Tackling inequalities and reducing poverty requires timely measurements of socioeconomic development at high spatial resolution. This is a substantial challenge, even in developed parts of the world, due to costly and infrequent data collection methods used for socioeconomic measurements. Availability of such data is even more challenging in low- and middle-income countries (LMICs), particularly in sub-Saharan Africa (SSA).

Over the past decade, researchers have investigated the potential for using emerging sources of large-scale data, such as satellite imagery and deep statistical learning, to advance how we make measurements in data-poor contexts. Studies, however, consist of cross-sectional proof-of-concept studies at a low spatial resolution that are not readily available to be used as input to development research or practice.

This project aims to widen the adoption of deep learning methods and the use of imagery data in development economics. In this project, we will build on existing methods for using imagery data to make measurements at high spatial resolution for multiple years in SSA. These data will then be used in ETH-DEC’s ongoing and future research, as well as shared with the wider community.


January 2022


PI / Partners

ETH Zürich 

  • Dr. Kenneth Harttgen 
  • Prof. Isabel Günther 
  • Dr. Esra Suel 



This project aims at using geospatial machine learning to measure housing inequalities in urban areas in sub-Saharan Africa for use in development economics research. Better data could lead to better models to extract information to be used to design pro-poor policies. The goal is to set up a data pipeline to be used in accurate and robust machine learning methods, exploiting paired Earth observation data and local census data. As a central case study, deepLNAfrical aims at inventorying and mapping informal settlements in sub-Saharan Africa.

Proposed approach:

The SDSC leads the implementation and development of techniques to extract information from geolocated data, such as Earth observation satellite images, geolocated natural images, paired census data, and related attributes. We will focus on models which are adapted to extract information from such data and make them easily reusable by the community, therefore supporting research in the same direction.

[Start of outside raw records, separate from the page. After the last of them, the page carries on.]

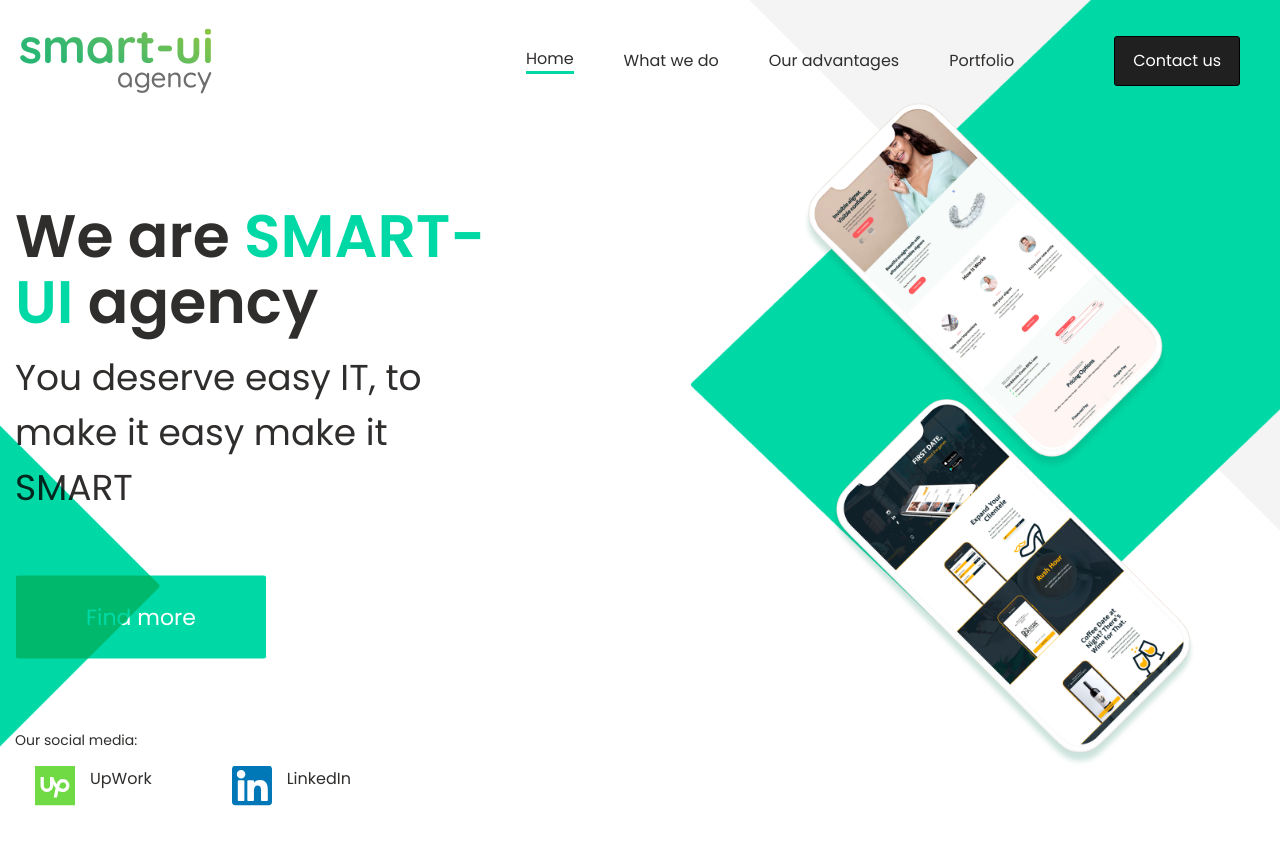
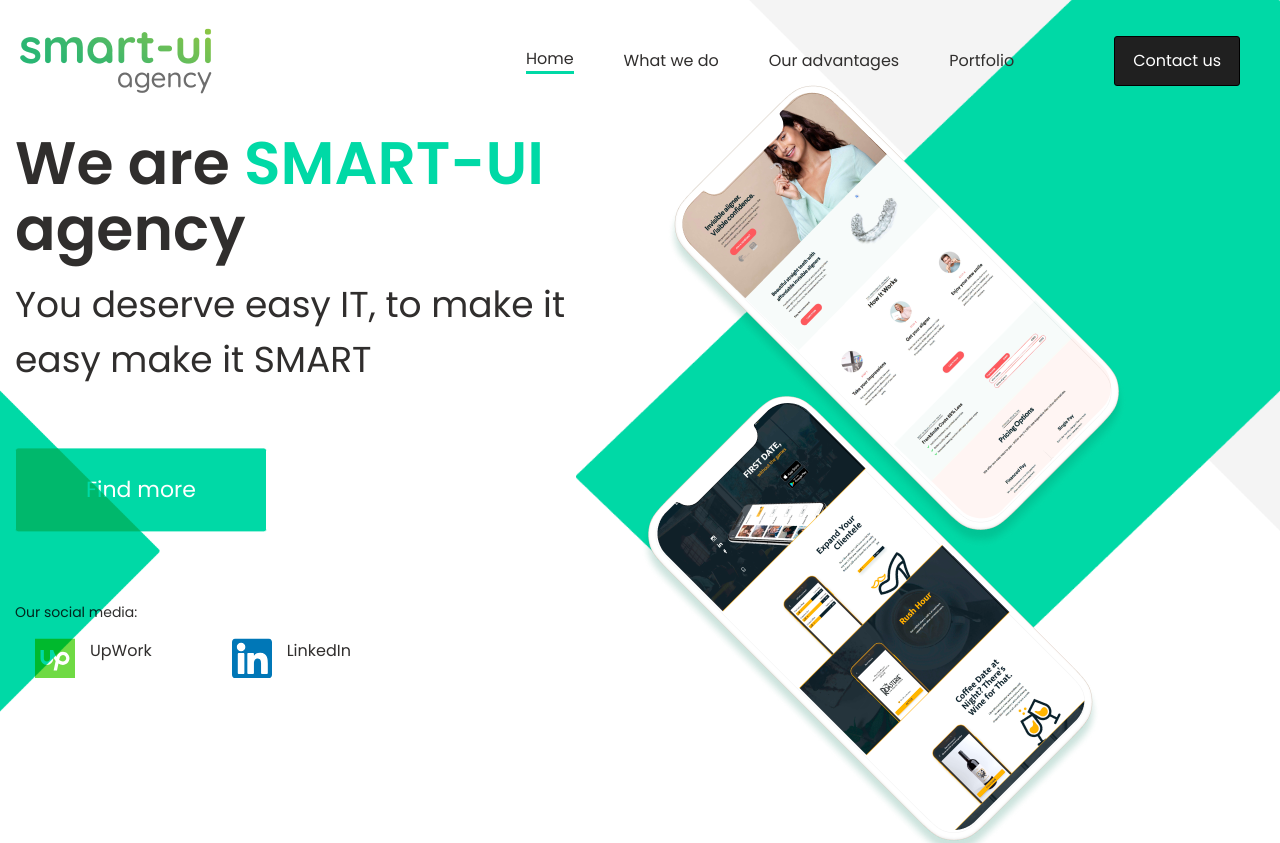
Before and after one commit to Shangria/Smart-ui, a React (Create React App) app in the folder smart-ui-pj/: page /home in a window 1280 px wide. Shown: the top 843 px of the page. Built offline with nearby package versions, Linux system fonts and the light colour scheme.

Commit message:
fis scroll

```diff
--- a/smart-ui-pj/src/Components/HeroSection/HeroData.js
+++ b/smart-ui-pj/src/Components/HeroSection/HeroData.js
@@ -10,8 +10,8 @@ export const heroData = {
     bg1: Bg1,
     bg2: Bg2,
     bg3: Bg3,
-    phone1: Phone1,
-    phone2: Phone2,
+    phone1: Phone2,
+    phone2: Phone1,
     upWork: UpWork,
     linkedIn: LinkedIn,
 };
--- a/smart-ui-pj/src/Components/HeroSection/HeroElements.js
+++ b/smart-ui-pj/src/Components/HeroSection/HeroElements.js
@@ -5,16 +5,15 @@ import {heroData} from './HeroData';
 export const HeroContainer = styled.section`
   background-image: url(${heroData.bg2}), url(${heroData.bg1}), url(${heroData.bg3});
   background-repeat: no-repeat;
-  background-position: 120% 0,100% 0,0 100%;
-  background-size: 55%,50%,160px;
+  background-position: 100% 92px, 100% 0, 0 80%;
+  background-size: 55%, 50%, 160px;
   display: flex;
   justify-content: center;
   align-items: start;
   margin-top: -120px;
-  padding-bottom: 20%;
 
   @media (max-width: ${variables.desktopMin}) {
-    background-size: 80%, 50%,0%;
+    background-size: 80%, 50%, 0%;
   }
 `;
 
@@ -24,6 +23,7 @@ export const HeroContent = styled.div`
   max-width: 1310px;
   width: 100%;
   padding: 65px 15px 0;
+  padding-bottom: 30%;
   @media (max-width: ${variables.desktopMin}) {
     flex-direction: column;
   }
@@ -31,19 +31,16 @@ export const HeroContent = styled.div`
 
 
 export const HeroTitleContainer = styled.div`
-  transform: translate(0, 50%);
+  transform: translate(0, 30%);
   display: flex;
   flex-direction: column;
   flex-basis: 50%;
   mix-blend-mode: multiply;
-  position: relative;
-  top: -65px;
-
 
   @media (max-width: ${variables.desktopMin}) {
     transform: none;
     top: 80px;
-    padding: 70px 15px 10px;
+    padding: 15px;
   };
 `;
 
@@ -114,7 +111,7 @@ export const HeroSocialIcons = styled.div`
   padding-left: 20px;
 
   @media (max-width: ${variables.mobileMin}) {
-   flex-direction: column;
+    flex-direction: column;
   };
 `;
 
@@ -125,31 +122,28 @@ export const HeroSocialName = styled.p`
 
 
 export const HeroImagesContainer = styled.div`
-  display: flex;
-  padding-top: 190px;
 
   @media (max-width: ${variables.desktopMin}) {
-    padding-top: 90px;
-    padding-left: 50px;
-    flex-flow: row-reverse;
+    display: flex;
   };
 
 `;
 export const HeroImgWrapUp = styled.div`
-  position: relative;
-  bottom: -243px;
-  right: -310px;
+  position: absolute;
+  top: 70px;
+  right: 145px;
+
 
   @media (max-width: ${variables.desktopMin}) {
-    position: relative;
+    position: absolute;
     bottom: -10px;
     left: -100px;
   };
 `;
 export const HeroImgWrapDown = styled.div`
-  position: relative;
-  top: -65px;
-  right: 90px;
+  position: absolute;
+  top: 396px;
+  right: 180px;
 
   @media (max-width: ${variables.desktopMin}) {
     position: static;
```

Measuring socioeconomic status at high spatial and temporal resolution is vital. In rapidly developing low and middle-income countries, population growth and urbanization rates are high, and data scarce. Emerging sources of large-scale data (e.g., satellite imagery, mobile phones, social media), have the potential to significantly improve the frequency and spatial resolution of the measurement of socioeconomic wellbeing. This could help to identify areas of concern earlier, which areas have the greatest needs, and investigate how those needs are linked to social and health outcomes.